## Exercise brief
Scan the entries below for the word "transitive". Copy out every line in which it occurs.

## Itemized modification records

..............................

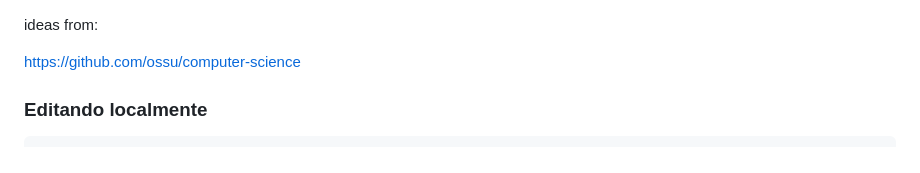
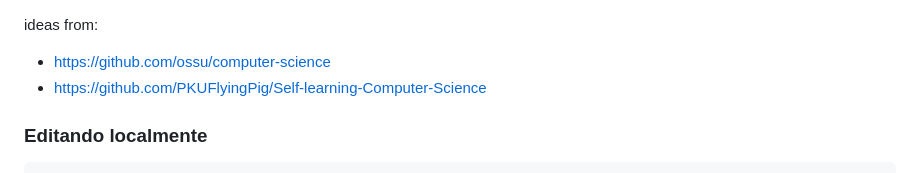
Before and after one commit to thiagogomesverissimo/my-crazy-repo, a Markdown page: README.md, the part around the change. Rendered like a GitHub page.

Commit message:
Add additional resource link to README

```diff
--- a/README.md
+++ b/README.md
@@ -1,6 +1,7 @@
 ideas from:
 
-https://github.com/ossu/computer-science
+- https://github.com/ossu/computer-science
+- https://github.com/PKUFlyingPig/Self-learning-Computer-Science
 
 ### Editando localmente
 
```
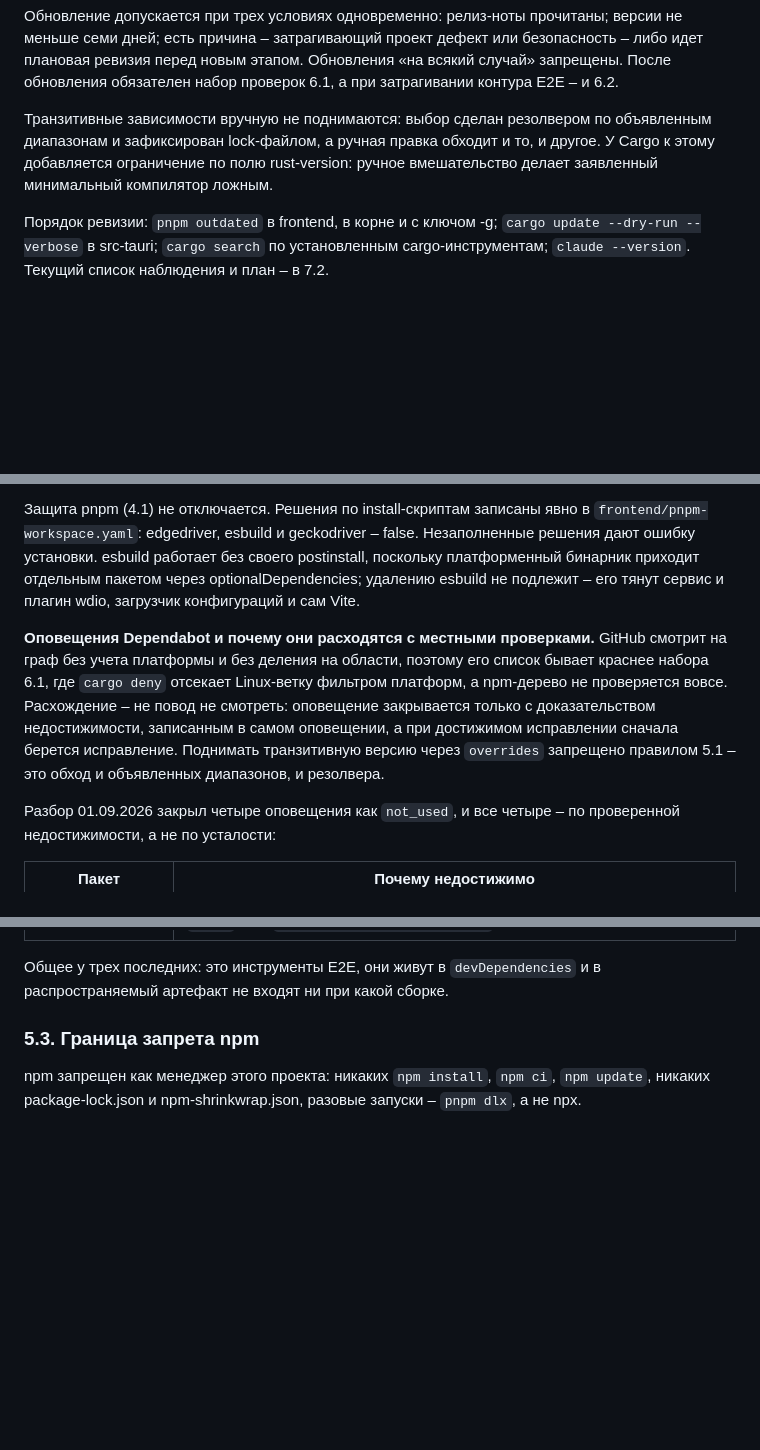
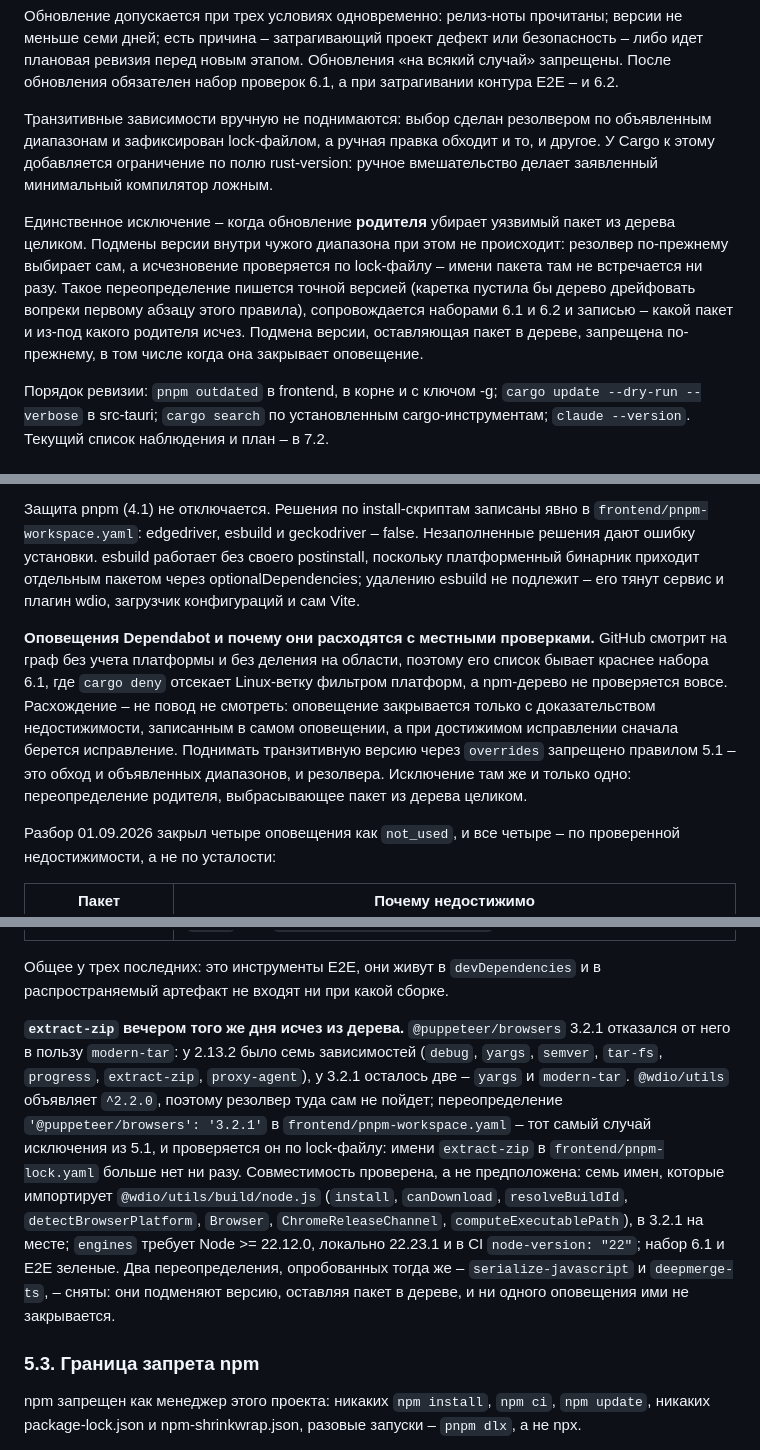
Before and after one commit to sergeyssimonov-max/Aruna, a Markdown page: docs/PROJECT-SPEC.ru.md, 3 parts joined by grey strips. Rendered like a GitHub page; blank space fills up the shorter version.

Commit message:
docs: the one exception to the rule against raising a transitive version
§5.1 forbade the manoeuvre without distinguishing two that look alike. Raising a
transitive version substitutes what the resolver chose inside a range someone
else declared; raising the parent so that it no longer depends on the package at
all removes it instead, and the resolver keeps choosing everything that remains.
The second is now named as the only exception, with the conditions that make it
checkable: an exact version, sets 6.1 and 6.2, and a record of which package left
and from under which parent — verified by its absence from the lockfile.

§5.2 gains the case that prompted it. `extract-zip`, closed as unreachable in the
morning, was gone from the tree by the evening: `@puppeteer/browsers` 3.2.1 took
`modern-tar` in its place. The alert did not need it — reachability had already
been disproved — but a package that is absent cannot be re-argued when the next
advisory names it.

Co-Authored-By: Claude Opus 5 (1M context) <noreply@anthropic.com>
Claude-Session: https://claude.ai/code/session_01MVZcUp3nG3oAmxhS1j5wzT

```diff
--- a/docs/PROJECT-SPEC.ru.md
+++ b/docs/PROJECT-SPEC.ru.md
@@ -354,6 +354,8 @@ Claude Code – версия 2.1.251 на дату редакции. Линия
 
 Транзитивные зависимости вручную не поднимаются: выбор сделан резолвером по объявленным диапазонам и зафиксирован lock-файлом, а ручная правка обходит и то, и другое. У Cargo к этому добавляется ограничение по полю rust-version: ручное вмешательство делает заявленный минимальный компилятор ложным.
 
+Единственное исключение – когда обновление **родителя** убирает уязвимый пакет из дерева целиком. Подмены версии внутри чужого диапазона при этом не происходит: резолвер по-прежнему выбирает сам, а исчезновение проверяется по lock-файлу – имени пакета там не встречается ни разу. Такое переопределение пишется точной версией (каретка пустила бы дерево дрейфовать вопреки первому абзацу этого правила), сопровождается наборами 6.1 и 6.2 и записью – какой пакет и из-под какого родителя исчез. Подмена версии, оставляющая пакет в дереве, запрещена по-прежнему, в том числе когда она закрывает оповещение.
+
 Порядок ревизии: `pnpm outdated` в frontend, в корне и с ключом -g; `cargo update --dry-run --verbose` в src-tauri; `cargo search` по установленным cargo-инструментам; `claude --version`. Текущий список наблюдения и план – в 7.2.
 
 ### 5.2. Lock-файлы и цепочка поставок
@@ -362,7 +364,7 @@ Claude Code – версия 2.1.251 на дату редакции. Линия
 
 Защита pnpm (4.1) не отключается. Решения по install-скриптам записаны явно в `frontend/pnpm-workspace.yaml`: edgedriver, esbuild и geckodriver – false. Незаполненные решения дают ошибку установки. esbuild работает без своего postinstall, поскольку платформенный бинарник приходит отдельным пакетом через optionalDependencies; удалению esbuild не подлежит – его тянут сервис и плагин wdio, загрузчик конфигураций и сам Vite.
 
-**Оповещения Dependabot и почему они расходятся с местными проверками.** GitHub смотрит на граф без учета платформы и без деления на области, поэтому его список бывает краснее набора 6.1, где `cargo deny` отсекает Linux-ветку фильтром платформ, а npm-дерево не проверяется вовсе. Расхождение – не повод не смотреть: оповещение закрывается только с доказательством недостижимости, записанным в самом оповещении, а при достижимом исправлении сначала берется исправление. Поднимать транзитивную версию через `overrides` запрещено правилом 5.1 – это обход и объявленных диапазонов, и резолвера.
+**Оповещения Dependabot и почему они расходятся с местными проверками.** GitHub смотрит на граф без учета платформы и без деления на области, поэтому его список бывает краснее набора 6.1, где `cargo deny` отсекает Linux-ветку фильтром платформ, а npm-дерево не проверяется вовсе. Расхождение – не повод не смотреть: оповещение закрывается только с доказательством недостижимости, записанным в самом оповещении, а при достижимом исправлении сначала берется исправление. Поднимать транзитивную версию через `overrides` запрещено правилом 5.1 – это обход и объявленных диапазонов, и резолвера. Исключение там же и только одно: переопределение родителя, выбрасывающее пакет из дерева целиком.
 
 Разбор 01.09.2026 закрыл четыре оповещения как `not_used`, и все четыре – по проверенной недостижимости, а не по усталости:
 
@@ -373,6 +375,8 @@ Claude Code – версия 2.1.251 на дату редакции. Линия
 | `serialize-javascript` (npm, два оповещения) | У `mocha` 10 его подключают только `lib/nodejs/worker.js` и `buffered-worker-pool.js` – параллельный режим, который не включен: `mochaOpts` задает лишь `ui` и `timeout`, `maxInstances` равен единице. Обновлением не лечится: `@wdio/mocha-framework` и в 9.31.5 требует `mocha ^10.3.0`, а `mocha` 10 – `serialize-javascript ^6.0.2` |
 
 Общее у трех последних: это инструменты E2E, они живут в `devDependencies` и в распространяемый артефакт не входят ни при какой сборке.
+
+**`extract-zip` вечером того же дня исчез из дерева.** `@puppeteer/browsers` 3.2.1 отказался от него в пользу `modern-tar`: у 2.13.2 было семь зависимостей (`debug`, `yargs`, `semver`, `tar-fs`, `progress`, `extract-zip`, `proxy-agent`), у 3.2.1 осталось две – `yargs` и `modern-tar`. `@wdio/utils` объявляет `^2.2.0`, поэтому резолвер туда сам не пойдет; переопределение `'@puppeteer/browsers': '3.2.1'` в `frontend/pnpm-workspace.yaml` – тот самый случай исключения из 5.1, и проверяется он по lock-файлу: имени `extract-zip` в `frontend/pnpm-lock.yaml` больше нет ни разу. Совместимость проверена, а не предположена: семь имен, которые импортирует `@wdio/utils/build/node.js` (`install`, `canDownload`, `resolveBuildId`, `detectBrowserPlatform`, `Browser`, `ChromeReleaseChannel`, `computeExecutablePath`), в 3.2.1 на месте; `engines` требует Node >= 22.12.0, локально 22.23.1 и в CI `node-version: "22"`; набор 6.1 и E2E зеленые. Два переопределения, опробованных тогда же – `serialize-javascript` и `deepmerge-ts`, – сняты: они подменяют версию, оставляя пакет в дереве, и ни одного оповещения ими не закрывается.
 
 ### 5.3. Граница запрета npm
 
```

..............................

## Answer space
docs: the one exception to the rule against raising a transitive version
transitive version substitutes what the resolver chose inside a range someone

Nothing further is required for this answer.